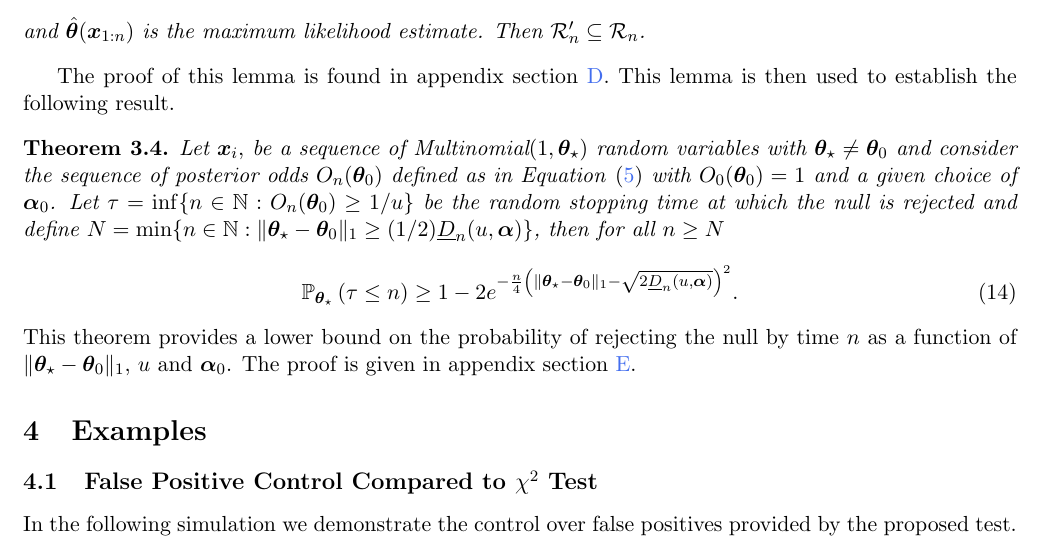
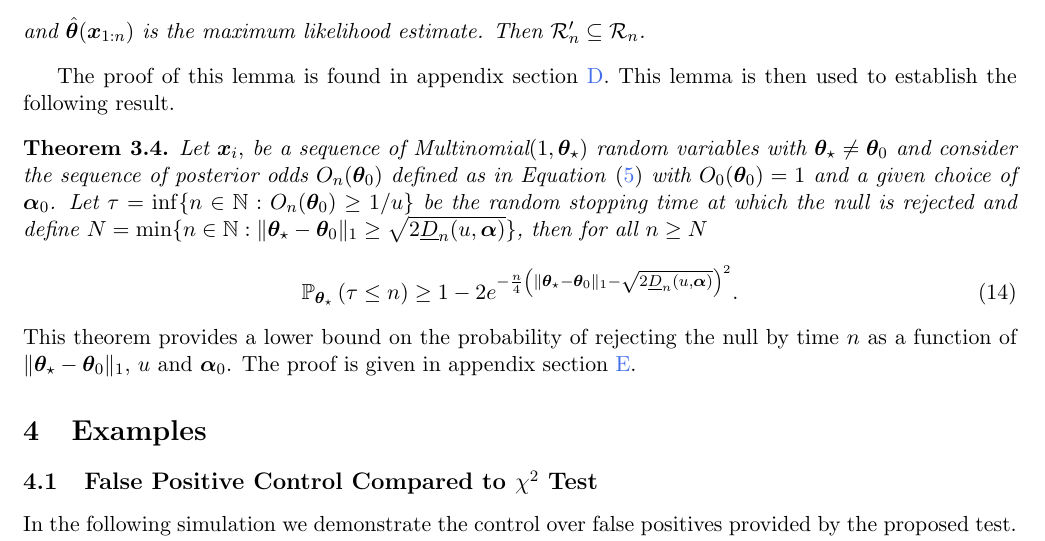
Before and after one commit to michaellindon/srm-paper, a LaTeX paper (srm.tex): part of page 7 of 19, cut so that both start at the same text. Compiled offline with pdfLaTeX.

Commit message:
fixed theorem statement

```diff
--- a/srm.tex
+++ b/srm.tex
@@ -332,7 +332,7 @@ This lemma is then used to establish the following result.
 \begin{thm}
   \label{thm:finite_sample}
 \noindent Let $\bx_i,$ be a sequence of $\text{Multinomial}(1,\btheta_{\star})$ random variables with $\btheta_{\star} \neq \btheta_0$ and consider the sequence of posterior odds $O_n(\btheta_0)$ defined as in Equation \eqref{eq:update_rule} with $O_0(\btheta_0)=1$ and a given choice of $\balpha_0$.
-Let $\tau = \inf \lbrace n \in \mathbb{N}: O_n(\btheta_0) \geq 1/u \rbrace$ be the random stopping time at which the null is rejected and define $N = \min \{n \in \mathbb{N} : \|\btheta_\star - \btheta_0\|_1 \geq (1/2)\underline{D}_n(u,\balpha)\}$, then for all $n\geq N$
+Let $\tau = \inf \lbrace n \in \mathbb{N}: O_n(\btheta_0) \geq 1/u \rbrace$ be the random stopping time at which the null is rejected and define $N = \min \{n \in \mathbb{N} : \|\btheta_\star - \btheta_0\|_1 \geq \sqrt{2\underline{D}_n(u,\balpha)}\}$, then for all $n\geq N$
 
 \begin{equation}
   \label{eq:finite_sample}
```
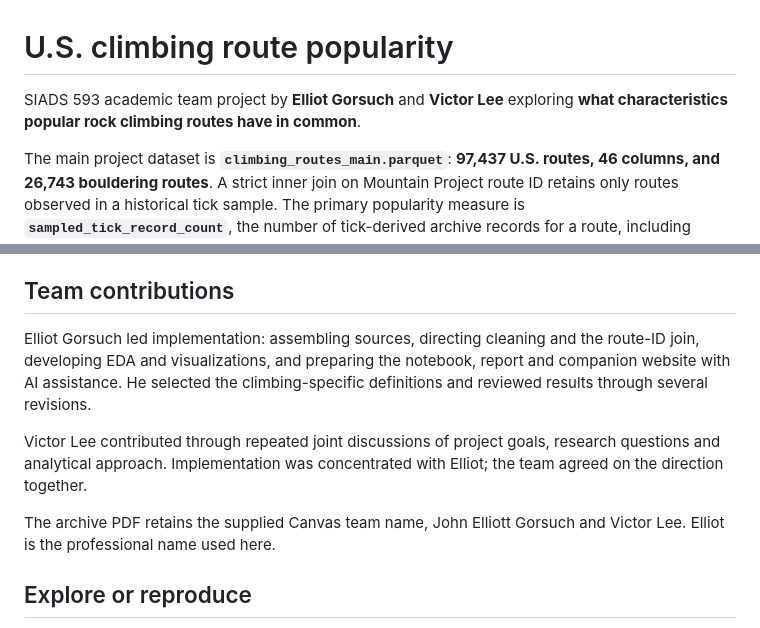
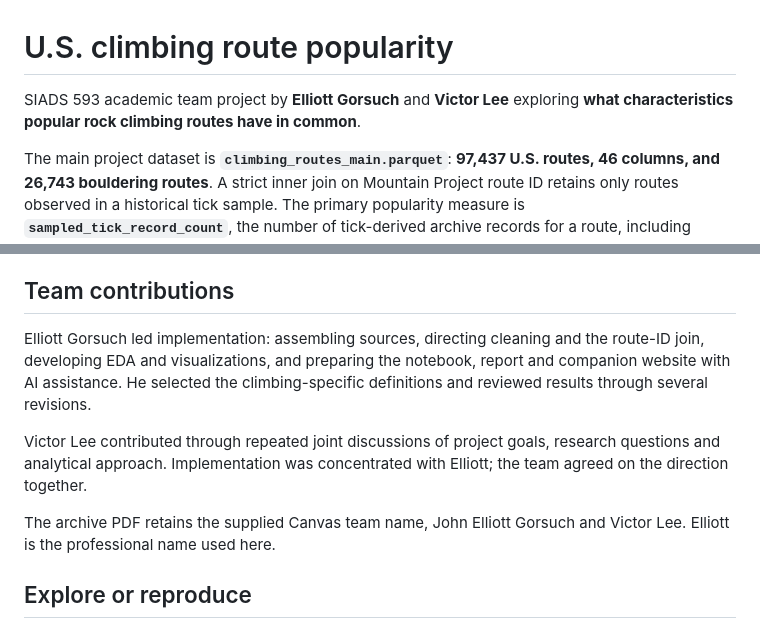
Before and after one commit to ElliottGorsuch/climbing-route-popularity, a Markdown page: README.md, 2 parts joined by grey strips. Rendered like a GitHub page.

Commit message:
Use final confirmed Elliott spelling and current LinkedIn profile URL

```diff
--- a/README.md
+++ b/README.md
@@ -1,6 +1,6 @@
 # U.S. climbing route popularity
 
-SIADS 593 academic team project by **Elliot Gorsuch** and **Victor Lee** exploring **what characteristics popular rock climbing routes have in common**.
+SIADS 593 academic team project by **Elliott Gorsuch** and **Victor Lee** exploring **what characteristics popular rock climbing routes have in common**.
 
 The main project dataset is **`climbing_routes_main.parquet`**: **97,437 U.S. routes, 46 columns, and 26,743 bouldering routes**. A strict inner join on Mountain Project route ID retains only routes observed in a historical tick sample. The primary popularity measure is **`sampled_tick_record_count`**, the number of tick-derived archive records for a route, including ambiguous repeats. **`sampled_climber_count`** provides a distinct-user sensitivity comparison. Neither is a complete Mountain Project total.
 
@@ -24,11 +24,11 @@ The [findings](reports/eda/findings.md), [analysis methods](docs/eda_methods.md)
 
 ## Team contributions
 
-Elliot Gorsuch led implementation: assembling sources, directing cleaning and the route-ID join, developing EDA and visualizations, and preparing the notebook, report and companion website with AI assistance. He selected the climbing-specific definitions and reviewed results through several revisions.
+Elliott Gorsuch led implementation: assembling sources, directing cleaning and the route-ID join, developing EDA and visualizations, and preparing the notebook, report and companion website with AI assistance. He selected the climbing-specific definitions and reviewed results through several revisions.
 
-Victor Lee contributed through repeated joint discussions of project goals, research questions and analytical approach. Implementation was concentrated with Elliot; the team agreed on the direction together.
+Victor Lee contributed through repeated joint discussions of project goals, research questions and analytical approach. Implementation was concentrated with Elliott; the team agreed on the direction together.
 
-The archive PDF retains the supplied Canvas team name, John Elliott Gorsuch and Victor Lee. Elliot is the professional name used here.
+The archive PDF retains the supplied Canvas team name, John Elliott Gorsuch and Victor Lee. Elliott is the professional name used here.
 
 ## Explore or reproduce
 
```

* * * *

Required work: Copy out all of the entries exactly as they stand, with no pictures in your copy.

Solution:
Before and after one commit to michaellindon/srm-paper, a LaTeX paper (srm.tex): part of page 7 of 19, cut so that both start at the same text. Compiled offline with pdfLaTeX.

Commit message:
fixed theorem statement

```diff
--- a/srm.tex
+++ b/srm.tex
@@ -332,7 +332,7 @@ This lemma is then used to establish the following result.
 \begin{thm}
   \label{thm:finite_sample}
 \noindent Let $\bx_i,$ be a sequence of $\text{Multinomial}(1,\btheta_{\star})$ random variables with $\btheta_{\star} \neq \btheta_0$ and consider the sequence of posterior odds $O_n(\btheta_0)$ defined as in Equation \eqref{eq:update_rule} with $O_0(\btheta_0)=1$ and a given choice of $\balpha_0$.
-Let $\tau = \inf \lbrace n \in \mathbb{N}: O_n(\btheta_0) \geq 1/u \rbrace$ be the random stopping time at which the null is rejected and define $N = \min \{n \in \mathbb{N} : \|\btheta_\star - \btheta_0\|_1 \geq (1/2)\underline{D}_n(u,\balpha)\}$, then for all $n\geq N$
+Let $\tau = \inf \lbrace n \in \mathbb{N}: O_n(\btheta_0) \geq 1/u \rbrace$ be the random stopping time at which the null is rejected and define $N = \min \{n \in \mathbb{N} : \|\btheta_\star - \btheta_0\|_1 \geq \sqrt{2\underline{D}_n(u,\balpha)}\}$, then for all $n\geq N$
 
 \begin{equation}
   \label{eq:finite_sample}
```
Before and after one commit to ElliottGorsuch/climbing-route-popularity, a Markdown page: README.md, 2 parts joined by grey strips. Rendered like a GitHub page.

Commit message:
Use final confirmed Elliott spelling and current LinkedIn profile URL

```diff
--- a/README.md
+++ b/README.md
@@ -1,6 +1,6 @@
 # U.S. climbing route popularity
 
-SIADS 593 academic team project by **Elliot Gorsuch** and **Victor Lee** exploring **what characteristics popular rock climbing routes have in common**.
+SIADS 593 academic team project by **Elliott Gorsuch** and **Victor Lee** exploring **what characteristics popular rock climbing routes have in common**.
 
 The main project dataset is **`climbing_routes_main.parquet`**: **97,437 U.S. routes, 46 columns, and 26,743 bouldering routes**. A strict inner join on Mountain Project route ID retains only routes observed in a historical tick sample. The primary popularity measure is **`sampled_tick_record_count`**, the number of tick-derived archive records for a route, including ambiguous repeats. **`sampled_climber_count`** provides a distinct-user sensitivity comparison. Neither is a complete Mountain Project total.
 
@@ -24,11 +24,11 @@ The [findings](reports/eda/findings.md), [analysis methods](docs/eda_methods.md)
 
 ## Team contributions
 
-Elliot Gorsuch led implementation: assembling sources, directing cleaning and the route-ID join, developing EDA and visualizations, and preparing the notebook, report and companion website with AI assistance. He selected the climbing-specific definitions and reviewed results through several revisions.
+Elliott Gorsuch led implementation: assembling sources, directing cleaning and the route-ID join, developing EDA and visualizations, and preparing the notebook, report and companion website with AI assistance. He selected the climbing-specific definitions and reviewed results through several revisions.
 
-Victor Lee contributed through repeated joint discussions of project goals, research questions and analytical approach. Implementation was concentrated with Elliot; the team agreed on the direction together.
+Victor Lee contributed through repeated joint discussions of project goals, research questions and analytical approach. Implementation was concentrated with Elliott; the team agreed on the direction together.
 
-The archive PDF retains the supplied Canvas team name, John Elliott Gorsuch and Victor Lee. Elliot is the professional name used here.
+The archive PDF retains the supplied Canvas team name, John Elliott Gorsuch and Victor Lee. Elliott is the professional name used here.
 
 ## Explore or reproduce
 
```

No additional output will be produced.